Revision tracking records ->
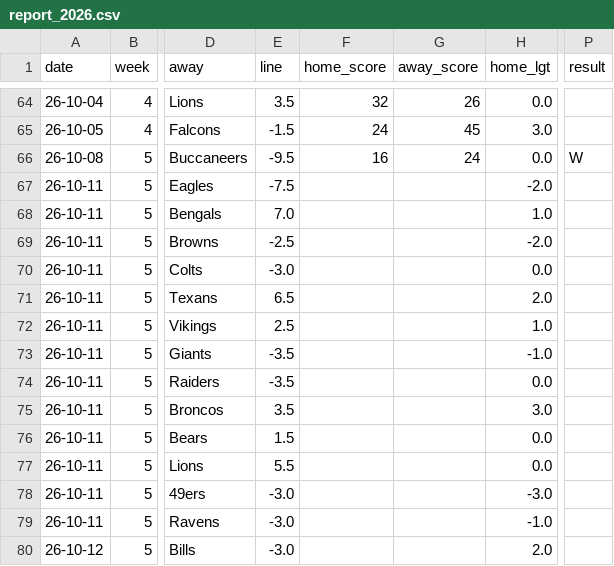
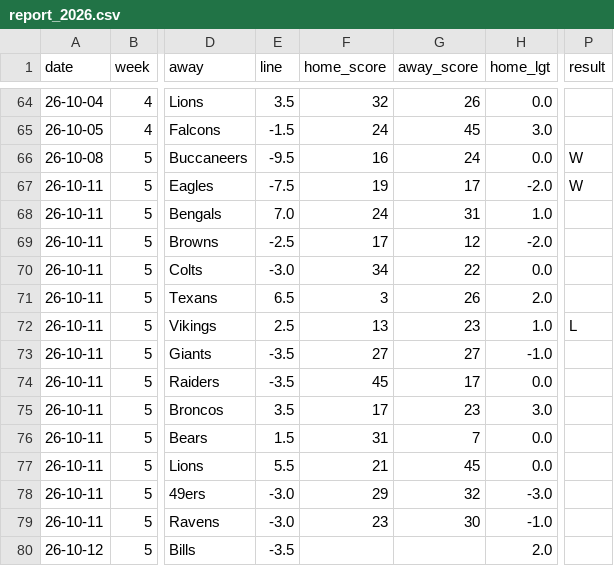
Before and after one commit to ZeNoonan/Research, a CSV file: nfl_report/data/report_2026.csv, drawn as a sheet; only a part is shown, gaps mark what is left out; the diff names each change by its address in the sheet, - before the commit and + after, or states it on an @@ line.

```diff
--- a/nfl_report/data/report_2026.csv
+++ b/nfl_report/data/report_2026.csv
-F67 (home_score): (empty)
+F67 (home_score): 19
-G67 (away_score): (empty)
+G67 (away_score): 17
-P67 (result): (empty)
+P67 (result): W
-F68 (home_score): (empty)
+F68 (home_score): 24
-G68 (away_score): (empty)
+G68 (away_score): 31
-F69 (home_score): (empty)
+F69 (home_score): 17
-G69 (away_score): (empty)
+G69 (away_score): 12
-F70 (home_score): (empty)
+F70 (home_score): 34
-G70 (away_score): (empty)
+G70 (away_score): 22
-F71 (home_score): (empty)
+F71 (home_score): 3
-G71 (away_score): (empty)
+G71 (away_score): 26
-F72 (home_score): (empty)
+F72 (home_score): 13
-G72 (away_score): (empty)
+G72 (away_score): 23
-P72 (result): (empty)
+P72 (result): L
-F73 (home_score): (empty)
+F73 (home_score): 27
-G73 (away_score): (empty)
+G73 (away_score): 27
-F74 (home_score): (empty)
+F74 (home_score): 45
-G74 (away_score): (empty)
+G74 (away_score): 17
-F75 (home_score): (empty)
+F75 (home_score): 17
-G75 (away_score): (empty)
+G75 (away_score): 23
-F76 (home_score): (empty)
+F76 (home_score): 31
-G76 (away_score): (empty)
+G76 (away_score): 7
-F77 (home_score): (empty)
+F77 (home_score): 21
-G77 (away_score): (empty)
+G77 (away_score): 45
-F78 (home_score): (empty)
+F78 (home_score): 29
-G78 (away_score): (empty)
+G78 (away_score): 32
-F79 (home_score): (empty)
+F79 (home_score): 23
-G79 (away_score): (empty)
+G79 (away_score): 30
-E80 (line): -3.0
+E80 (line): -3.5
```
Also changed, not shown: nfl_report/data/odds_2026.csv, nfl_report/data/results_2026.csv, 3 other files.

About this exercise -> Each record above goes into the copy word for word; the pictures do not.

Output below ->
Before and after one commit to ZeNoonan/Research, a CSV file: nfl_report/data/report_2026.csv, drawn as a sheet; only a part is shown, gaps mark what is left out; the diff names each change by its address in the sheet, - before the commit and + after, or states it on an @@ line.

```diff
--- a/nfl_report/data/report_2026.csv
+++ b/nfl_report/data/report_2026.csv
-F67 (home_score): (empty)
+F67 (home_score): 19
-G67 (away_score): (empty)
+G67 (away_score): 17
-P67 (result): (empty)
+P67 (result): W
-F68 (home_score): (empty)
+F68 (home_score): 24
-G68 (away_score): (empty)
+G68 (away_score): 31
-F69 (home_score): (empty)
+F69 (home_score): 17
-G69 (away_score): (empty)
+G69 (away_score): 12
-F70 (home_score): (empty)
+F70 (home_score): 34
-G70 (away_score): (empty)
+G70 (away_score): 22
-F71 (home_score): (empty)
+F71 (home_score): 3
-G71 (away_score): (empty)
+G71 (away_score): 26
-F72 (home_score): (empty)
+F72 (home_score): 13
-G72 (away_score): (empty)
+G72 (away_score): 23
-P72 (result): (empty)
+P72 (result): L
-F73 (home_score): (empty)
+F73 (home_score): 27
-G73 (away_score): (empty)
+G73 (away_score): 27
-F74 (home_score): (empty)
+F74 (home_score): 45
-G74 (away_score): (empty)
+G74 (away_score): 17
-F75 (home_score): (empty)
+F75 (home_score): 17
-G75 (away_score): (empty)
+G75 (away_score): 23
-F76 (home_score): (empty)
+F76 (home_score): 31
-G76 (away_score): (empty)
+G76 (away_score): 7
-F77 (home_score): (empty)
+F77 (home_score): 21
-G77 (away_score): (empty)
+G77 (away_score): 45
-F78 (home_score): (empty)
+F78 (home_score): 29
-G78 (away_score): (empty)
+G78 (away_score): 32
-F79 (home_score): (empty)
+F79 (home_score): 23
-G79 (away_score): (empty)
+G79 (away_score): 30
-E80 (line): -3.0
+E80 (line): -3.5
```
Also changed, not shown: nfl_report/data/odds_2026.csv, nfl_report/data/results_2026.csv, 3 other files.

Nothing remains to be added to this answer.